The native azalea (flame azalea) is in bloom. Like the dogwood, it doesn’t seem to be having a banner year, but there are lots of beautiful plants. I expect the azalea and dogwood to stay in bloom through the weekend, but after that, I imagine that there will be a decline. I’ve seen a few lady slippers in our neighborhood, and the indigo bunting has returned. So we’re arrived at that point I call high spring, about to move into summer.
This is a busy time in the mountains, and there’s lots to report on today.
The Mennonite Farmer’s Market in Delano is open six days already. They had a good variety of produce last Friday, and they were predicting the first strawberries would come in about a week from tomorrow. The strawberries create the first big frenzy over there, with their wonderful hybrid corn providing the second, early in the summer.
The Downtown Blue Ridge Farmer’s Market is open Saturday morning in the downtown park. Look for the craft and produce booths across from the courthouse. Officially, it’s over at 1:00 PM, but as with any such market, it is good to go early.
The Blue Ridge Master Gardeners are having their annual plant sale Saturday, in the United Community Bank parking lot next to the Burger King, starting at 9:00 AM. This is usually a good chance to get some native plants for landscaping, as well as some expert advice on how to grow things.

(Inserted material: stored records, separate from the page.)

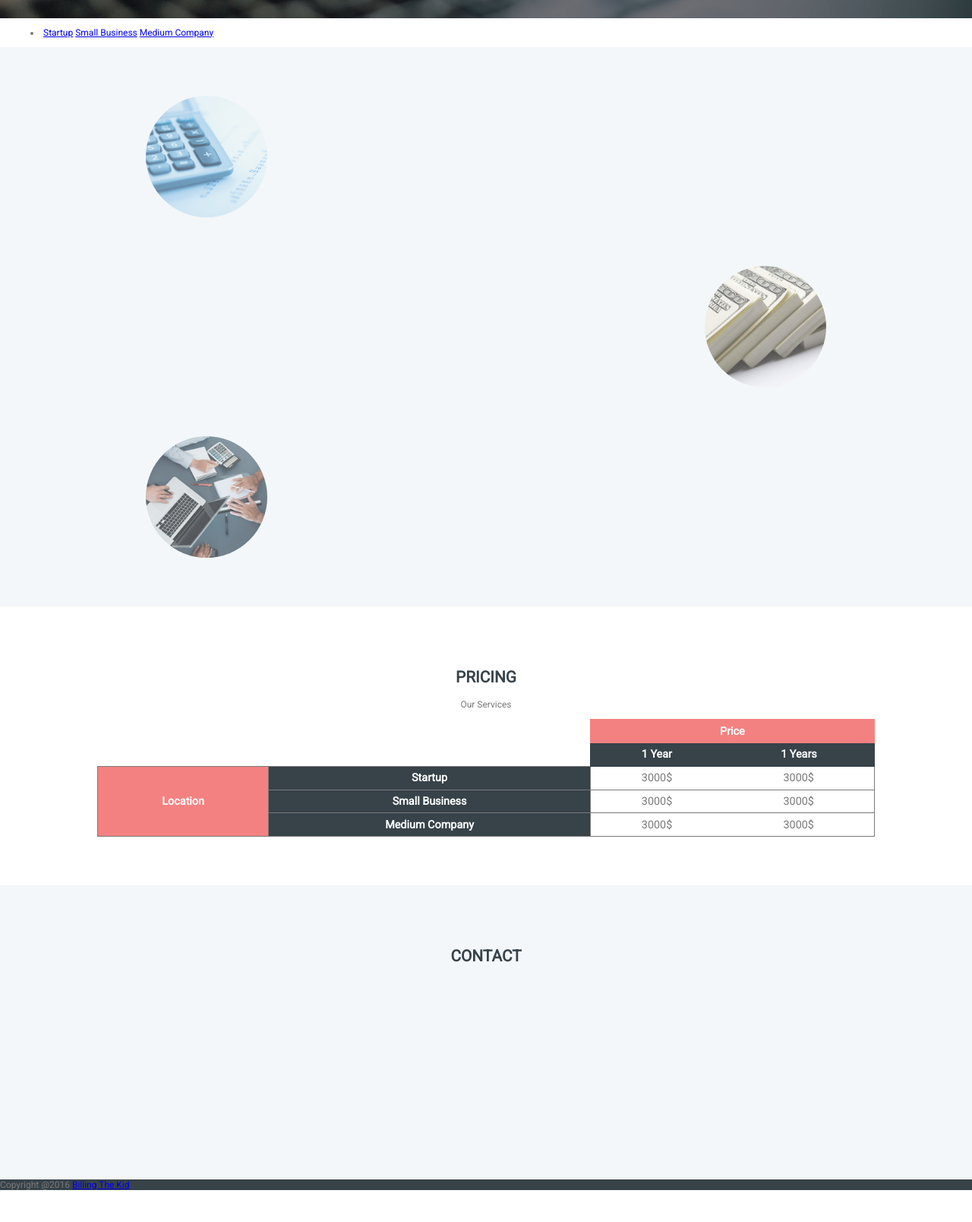
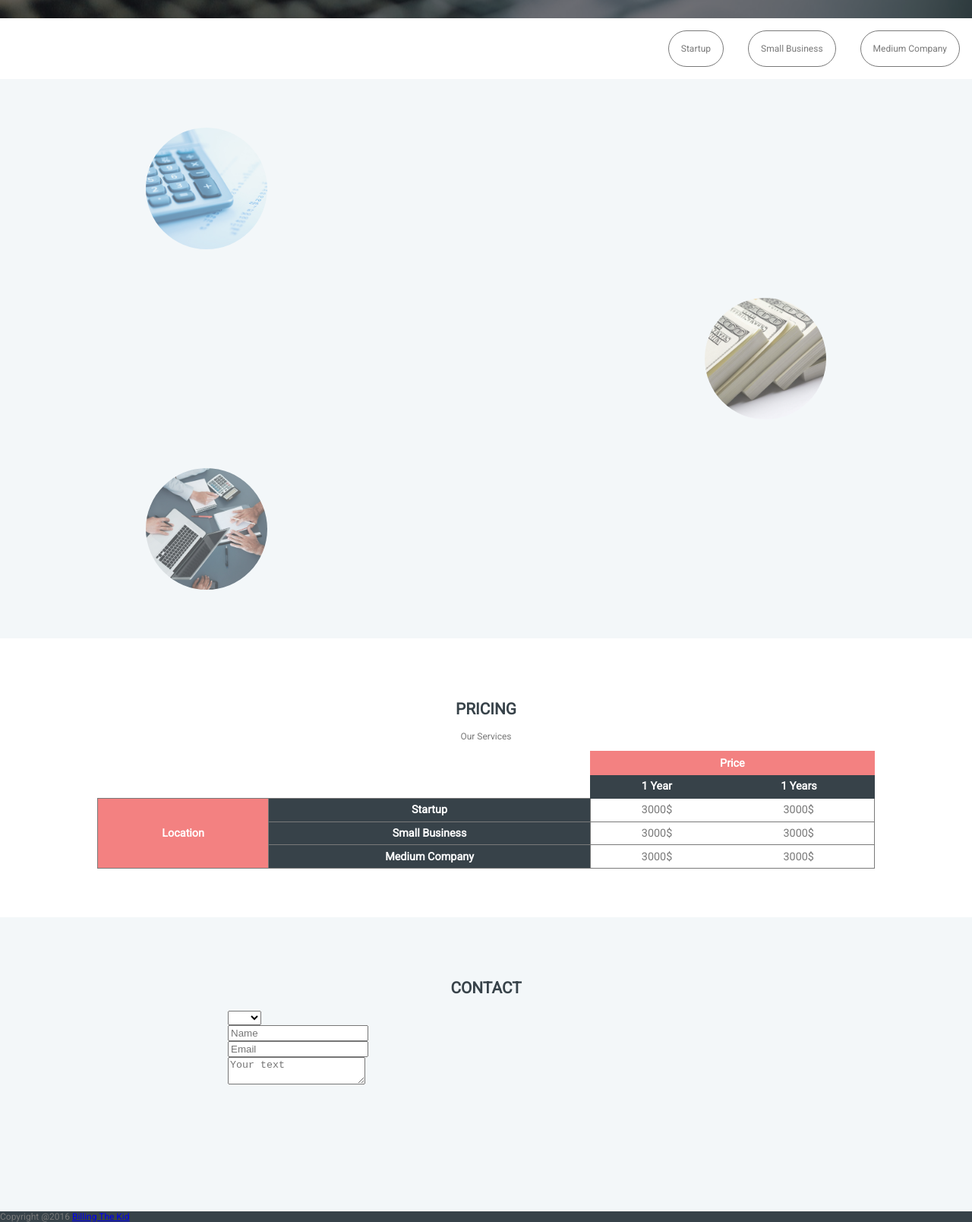
Before and after one commit to YaroTestLogin/test007, a website: page task-1.html in a window 1280 px wide. Shown: the part 424-2032 px from the top of the page at 76% size. Before the commit the page ends 1990 px from the top, so only its background shows below. Drawn offline with Linux system fonts and the light colour scheme; grey boxes are pictures that could not be loaded.

Commit message:
contact address

```diff
--- a/src/sass/main-1.scss
+++ b/src/sass/main-1.scss
@@ -110,6 +110,25 @@ body > div {
 }
 
 #submenu {
+    display: flex;
+    justify-content: flex-end;
+
+    menu {
+        list-style-type: none;
+        display: flex;
+        padding: 0;
+        margin: 0;
+
+        a {
+            color: $textColor;
+            margin: 1rem;
+            padding: 1rem;
+            border: 1px solid;
+            display: block;
+            border-radius: 2rem;
+            text-decoration: none;
+        }
+    }
 
 }
 
@@ -213,6 +232,10 @@ body > div {
 #contact {
     background-color: $lightGray-2;
     padding: 4rem 0;
+
+    div {
+        display: flex;
+    }
 }
 
 #footer {
--- a/task-1.html
+++ b/task-1.html
@@ -40,7 +40,11 @@
         <menu>
             <li>
                 <a href="/startup">Startup</a>
+            </li>
+            <li>
                 <a href="/small">Small Business</a>
+            </li>
+            <li>
                 <a href="/medium">Medium Company</a>
             </li>
         </menu>
@@ -117,7 +121,24 @@
                 </div>
             </div>
             <div class="address">
-
+                <form action="">
+                    <div class="field">
+                        <select name="greet" id="greet">
+                            <option></option>
+                            <option value="mr">Mr.</option>
+                            <option value="ms">Ms.</option>
+                        </select>
+                    </div>
+                    <div class="field">
+                        <input type="text" placeholder="Name">
+                    </div>
+                    <div class="field">
+                        <input type="text" placeholder="Email">
+                    </div>
+                    <div class="field">
+                        <textarea placeholder="Your text"></textarea>
+                    </div>
+                </form>
             </div>
         </div>
     </div>
```
Also changed, not shown: dist/css/main-1.css.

Michelle Malone is playing the Blue Ridge Community Theater Friday night. Call 706.632.9223 or hit their website for more information and tickets.
Next to the Georgia Mountain Fair in Hiawassee, the Rhodendron Festival is scheduled for this weekend at Hamilton Gardens. They suggest that you check their website before going, as they don’t always bloom on time. When I went to the website just now to look at the “Bloom O Meter” it seems to indicate that they are not yet in bloom, but I don’t expect it to be too long before they start to bloom.

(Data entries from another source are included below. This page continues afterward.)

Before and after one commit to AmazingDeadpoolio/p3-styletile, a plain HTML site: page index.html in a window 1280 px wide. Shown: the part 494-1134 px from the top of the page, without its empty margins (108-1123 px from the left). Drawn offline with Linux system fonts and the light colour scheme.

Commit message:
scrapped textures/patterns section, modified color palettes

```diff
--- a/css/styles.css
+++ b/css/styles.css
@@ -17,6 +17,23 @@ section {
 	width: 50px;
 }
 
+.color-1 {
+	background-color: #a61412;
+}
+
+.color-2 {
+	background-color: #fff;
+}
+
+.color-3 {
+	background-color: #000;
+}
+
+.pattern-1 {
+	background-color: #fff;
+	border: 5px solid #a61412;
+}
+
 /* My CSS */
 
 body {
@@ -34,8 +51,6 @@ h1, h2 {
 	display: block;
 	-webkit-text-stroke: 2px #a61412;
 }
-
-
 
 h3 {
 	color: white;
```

We didn’t make it to the Polk County Ramp Festival, so I can’t report on that. But I was able to get some ramps. With the late spring, they are smaller than usual at this point, and I believe they are unusually potent. I like them best just raw, alongside whatever else I’m eating, and I am especially fond of the leaves. If you happen to run into them for sale anywhere, I’d urge you to try them, so long as you like onions and leeks.
I read an interesting story about the Brood II cicadas this morning in the New York Times. Like the other broods, they are on a 17 year cycle, and this is their year. They are also one of the biggest broods. These are the red-eyed critters that we call locusts locally. I’m not sure from looking at the maps if we have this brood here – it looks like their range is south into northern North Carolina – and I can’t remember exactly the last time we had a brood hatch out. I know it has been less than ten years, so it wasn’t this brood that I remember here.